- RECORDS SHOWN
*** Block opens ***
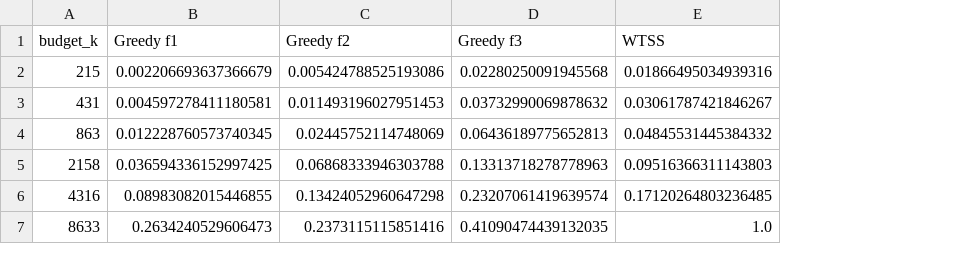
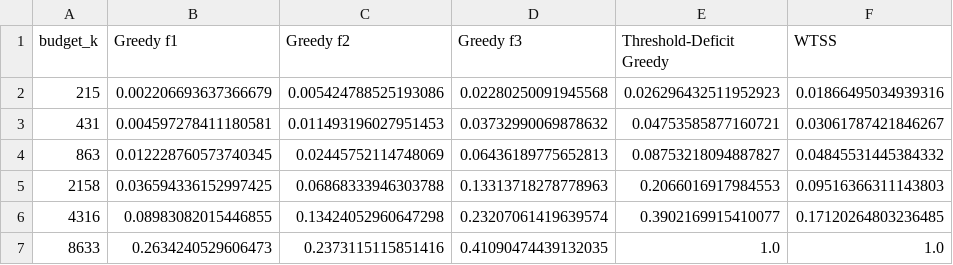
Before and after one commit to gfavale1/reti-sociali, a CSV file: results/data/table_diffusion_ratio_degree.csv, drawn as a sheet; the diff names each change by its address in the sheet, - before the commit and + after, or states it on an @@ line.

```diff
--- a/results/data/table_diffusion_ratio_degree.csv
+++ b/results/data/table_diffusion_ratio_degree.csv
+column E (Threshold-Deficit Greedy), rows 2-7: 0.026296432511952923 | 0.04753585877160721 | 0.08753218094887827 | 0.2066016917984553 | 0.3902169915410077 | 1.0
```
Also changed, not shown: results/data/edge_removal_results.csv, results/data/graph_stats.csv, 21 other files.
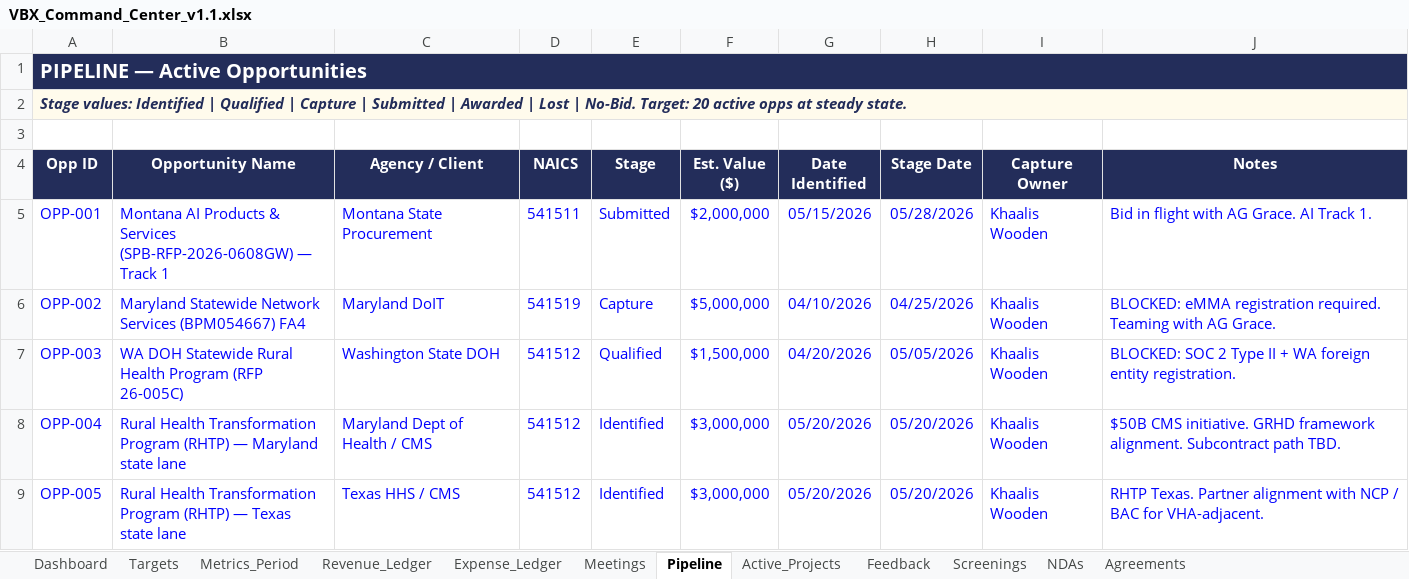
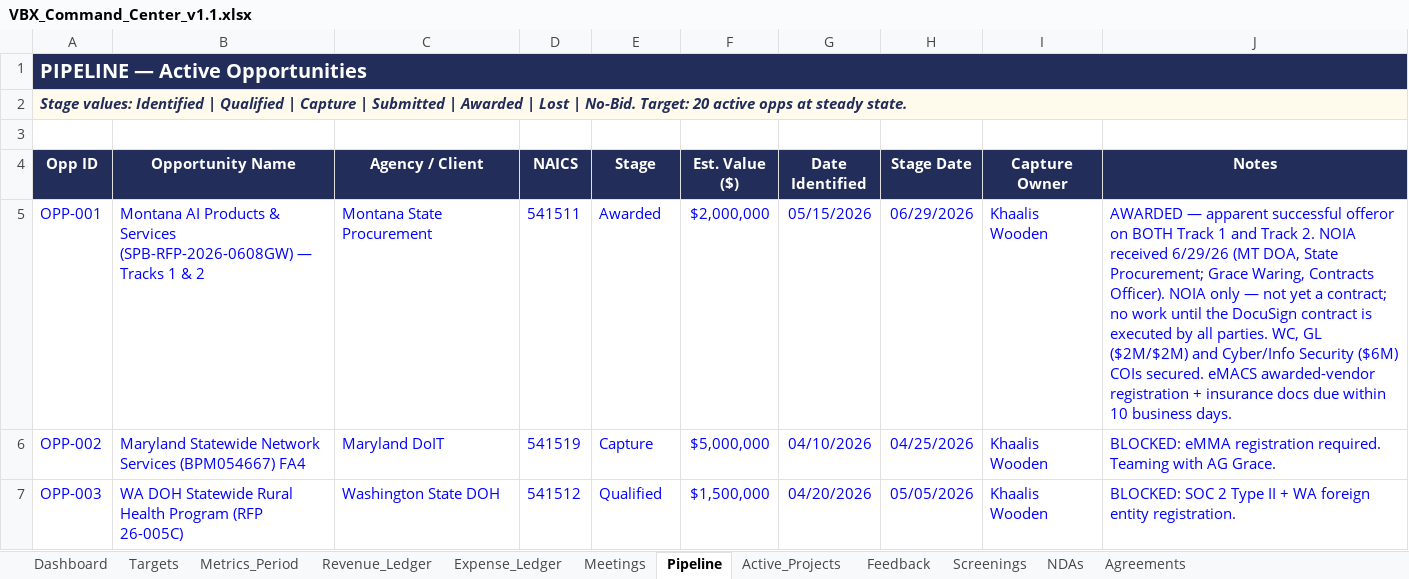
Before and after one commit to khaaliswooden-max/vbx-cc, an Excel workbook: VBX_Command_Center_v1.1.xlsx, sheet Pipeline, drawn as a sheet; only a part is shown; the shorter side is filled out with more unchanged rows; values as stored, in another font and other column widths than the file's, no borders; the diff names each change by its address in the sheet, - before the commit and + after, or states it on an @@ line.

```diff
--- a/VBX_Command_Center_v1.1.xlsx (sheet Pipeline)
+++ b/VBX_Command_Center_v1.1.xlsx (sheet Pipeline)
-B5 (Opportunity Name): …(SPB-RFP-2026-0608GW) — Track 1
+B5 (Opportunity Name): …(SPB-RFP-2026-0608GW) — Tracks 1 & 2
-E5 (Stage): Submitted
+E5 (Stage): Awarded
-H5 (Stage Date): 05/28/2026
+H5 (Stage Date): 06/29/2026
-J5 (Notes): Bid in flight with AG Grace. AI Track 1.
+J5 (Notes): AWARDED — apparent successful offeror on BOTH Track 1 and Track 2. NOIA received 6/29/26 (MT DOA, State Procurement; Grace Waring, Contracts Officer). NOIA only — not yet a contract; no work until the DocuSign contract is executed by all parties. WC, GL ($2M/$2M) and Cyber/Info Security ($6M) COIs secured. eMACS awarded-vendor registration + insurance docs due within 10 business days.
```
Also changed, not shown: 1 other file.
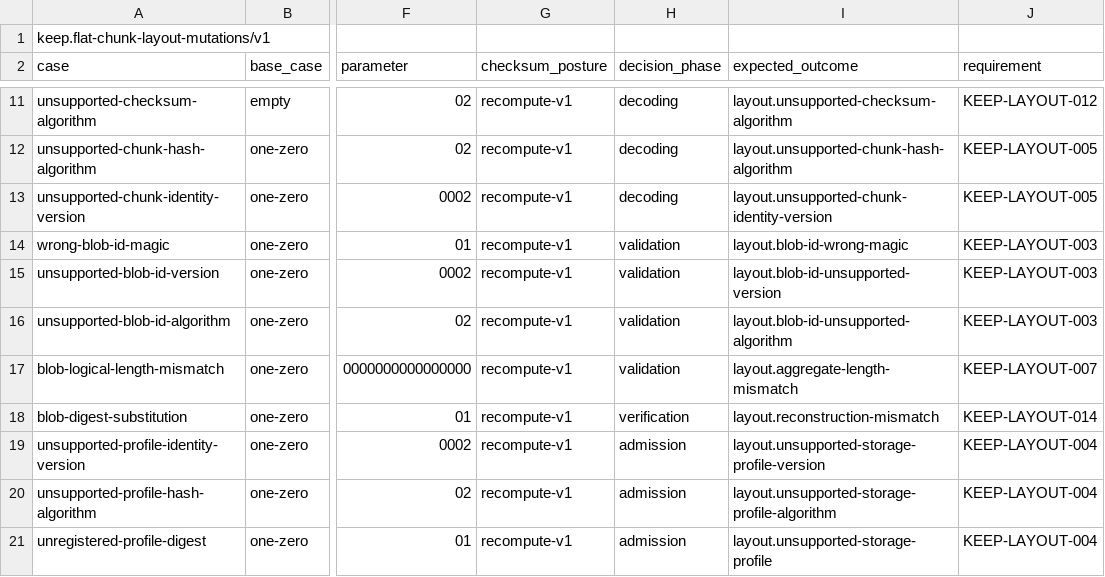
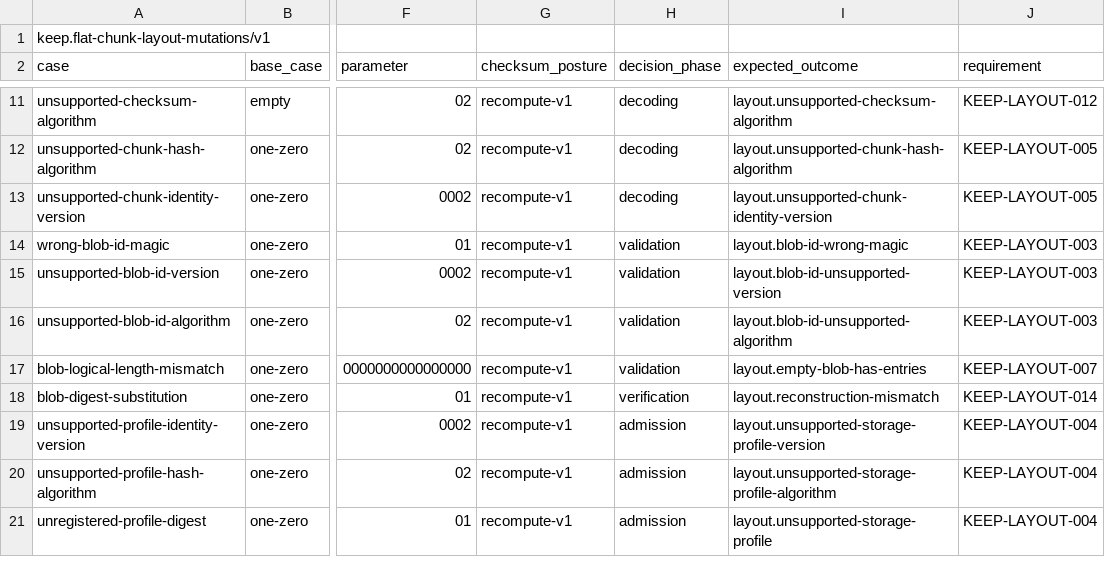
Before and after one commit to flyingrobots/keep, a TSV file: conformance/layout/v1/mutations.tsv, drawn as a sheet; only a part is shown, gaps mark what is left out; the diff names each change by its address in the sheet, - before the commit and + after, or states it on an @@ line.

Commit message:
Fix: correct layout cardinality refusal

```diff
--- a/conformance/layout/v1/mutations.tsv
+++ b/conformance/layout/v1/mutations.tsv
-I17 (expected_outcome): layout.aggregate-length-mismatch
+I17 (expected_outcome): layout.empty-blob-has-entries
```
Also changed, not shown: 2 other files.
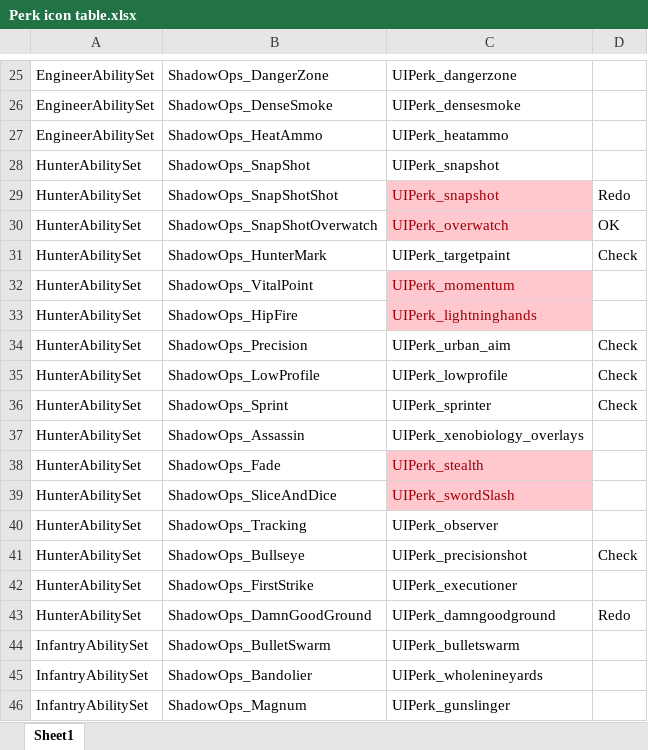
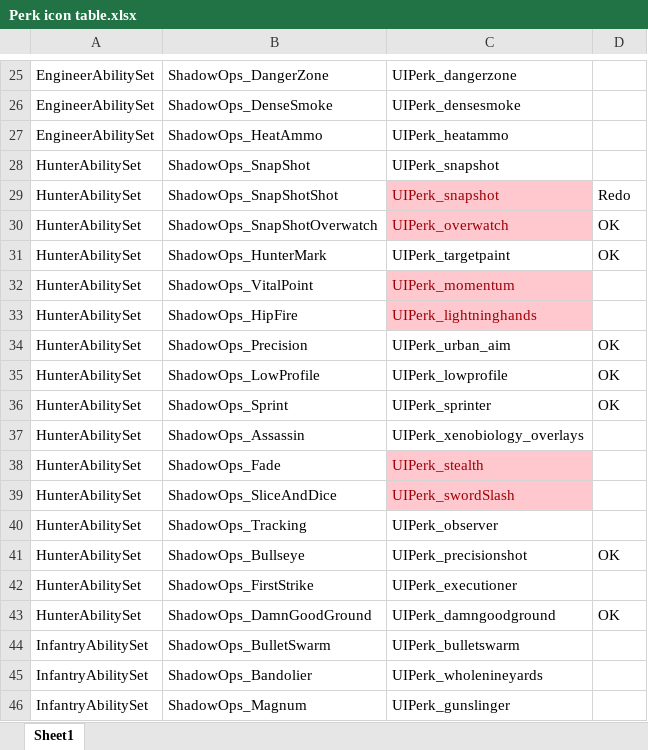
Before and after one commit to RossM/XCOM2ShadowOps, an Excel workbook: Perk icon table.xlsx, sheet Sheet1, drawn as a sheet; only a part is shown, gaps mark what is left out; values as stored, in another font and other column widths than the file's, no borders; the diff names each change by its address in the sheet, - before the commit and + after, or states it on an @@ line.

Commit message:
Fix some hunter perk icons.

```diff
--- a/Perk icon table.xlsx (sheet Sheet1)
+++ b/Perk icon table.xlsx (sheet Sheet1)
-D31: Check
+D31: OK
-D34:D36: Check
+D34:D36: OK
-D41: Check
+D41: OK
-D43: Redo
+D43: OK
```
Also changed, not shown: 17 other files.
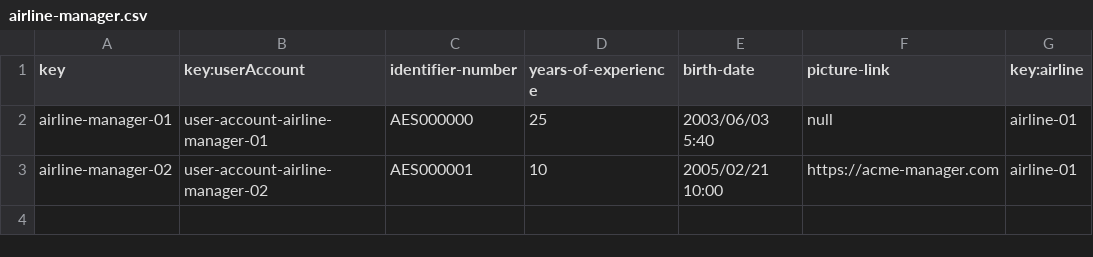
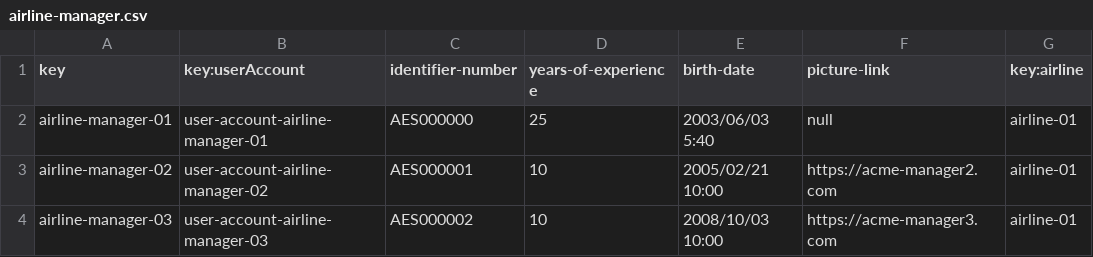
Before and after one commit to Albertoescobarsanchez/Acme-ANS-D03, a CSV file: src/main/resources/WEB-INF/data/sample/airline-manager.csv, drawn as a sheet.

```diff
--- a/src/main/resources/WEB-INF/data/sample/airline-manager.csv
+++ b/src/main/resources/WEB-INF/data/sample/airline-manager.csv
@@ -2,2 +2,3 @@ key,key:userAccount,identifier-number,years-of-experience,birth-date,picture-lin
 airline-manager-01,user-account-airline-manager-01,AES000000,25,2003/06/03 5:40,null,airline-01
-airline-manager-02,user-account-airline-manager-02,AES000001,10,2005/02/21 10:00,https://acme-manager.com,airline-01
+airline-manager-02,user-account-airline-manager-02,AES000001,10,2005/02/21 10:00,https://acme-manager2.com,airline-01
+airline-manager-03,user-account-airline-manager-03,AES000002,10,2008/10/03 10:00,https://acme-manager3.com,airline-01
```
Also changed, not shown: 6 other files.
*** Block closes ***
- AIM OF THE TASK
All of the material should be written out again exactly, apart from the pictures.

- SOLUTION TO THIS TASK
Before and after one commit to gfavale1/reti-sociali, a CSV file: results/data/table_diffusion_ratio_degree.csv, drawn as a sheet; the diff names each change by its address in the sheet, - before the commit and + after, or states it on an @@ line.

```diff
--- a/results/data/table_diffusion_ratio_degree.csv
+++ b/results/data/table_diffusion_ratio_degree.csv
+column E (Threshold-Deficit Greedy), rows 2-7: 0.026296432511952923 | 0.04753585877160721 | 0.08753218094887827 | 0.2066016917984553 | 0.3902169915410077 | 1.0
```
Also changed, not shown: results/data/edge_removal_results.csv, results/data/graph_stats.csv, 21 other files.
Before and after one commit to khaaliswooden-max/vbx-cc, an Excel workbook: VBX_Command_Center_v1.1.xlsx, sheet Pipeline, drawn as a sheet; only a part is shown; the shorter side is filled out with more unchanged rows; values as stored, in another font and other column widths than the file's, no borders; the diff names each change by its address in the sheet, - before the commit and + after, or states it on an @@ line.

```diff
--- a/VBX_Command_Center_v1.1.xlsx (sheet Pipeline)
+++ b/VBX_Command_Center_v1.1.xlsx (sheet Pipeline)
-B5 (Opportunity Name): …(SPB-RFP-2026-0608GW) — Track 1
+B5 (Opportunity Name): …(SPB-RFP-2026-0608GW) — Tracks 1 & 2
-E5 (Stage): Submitted
+E5 (Stage): Awarded
-H5 (Stage Date): 05/28/2026
+H5 (Stage Date): 06/29/2026
-J5 (Notes): Bid in flight with AG Grace. AI Track 1.
+J5 (Notes): AWARDED — apparent successful offeror on BOTH Track 1 and Track 2. NOIA received 6/29/26 (MT DOA, State Procurement; Grace Waring, Contracts Officer). NOIA only — not yet a contract; no work until the DocuSign contract is executed by all parties. WC, GL ($2M/$2M) and Cyber/Info Security ($6M) COIs secured. eMACS awarded-vendor registration + insurance docs due within 10 business days.
```
Also changed, not shown: 1 other file.
Before and after one commit to flyingrobots/keep, a TSV file: conformance/layout/v1/mutations.tsv, drawn as a sheet; only a part is shown, gaps mark what is left out; the diff names each change by its address in the sheet, - before the commit and + after, or states it on an @@ line.

Commit message:
Fix: correct layout cardinality refusal

```diff
--- a/conformance/layout/v1/mutations.tsv
+++ b/conformance/layout/v1/mutations.tsv
-I17 (expected_outcome): layout.aggregate-length-mismatch
+I17 (expected_outcome): layout.empty-blob-has-entries
```
Also changed, not shown: 2 other files.
Before and after one commit to RossM/XCOM2ShadowOps, an Excel workbook: Perk icon table.xlsx, sheet Sheet1, drawn as a sheet; only a part is shown, gaps mark what is left out; values as stored, in another font and other column widths than the file's, no borders; the diff names each change by its address in the sheet, - before the commit and + after, or states it on an @@ line.

Commit message:
Fix some hunter perk icons.

```diff
--- a/Perk icon table.xlsx (sheet Sheet1)
+++ b/Perk icon table.xlsx (sheet Sheet1)
-D31: Check
+D31: OK
-D34:D36: Check
+D34:D36: OK
-D41: Check
+D41: OK
-D43: Redo
+D43: OK
```
Also changed, not shown: 17 other files.
Before and after one commit to Albertoescobarsanchez/Acme-ANS-D03, a CSV file: src/main/resources/WEB-INF/data/sample/airline-manager.csv, drawn as a sheet.

```diff
--- a/src/main/resources/WEB-INF/data/sample/airline-manager.csv
+++ b/src/main/resources/WEB-INF/data/sample/airline-manager.csv
@@ -2,2 +2,3 @@ key,key:userAccount,identifier-number,years-of-experience,birth-date,picture-lin
 airline-manager-01,user-account-airline-manager-01,AES000000,25,2003/06/03 5:40,null,airline-01
-airline-manager-02,user-account-airline-manager-02,AES000001,10,2005/02/21 10:00,https://acme-manager.com,airline-01
+airline-manager-02,user-account-airline-manager-02,AES000001,10,2005/02/21 10:00,https://acme-manager2.com,airline-01
+airline-manager-03,user-account-airline-manager-03,AES000002,10,2008/10/03 10:00,https://acme-manager3.com,airline-01
```
Also changed, not shown: 6 other files.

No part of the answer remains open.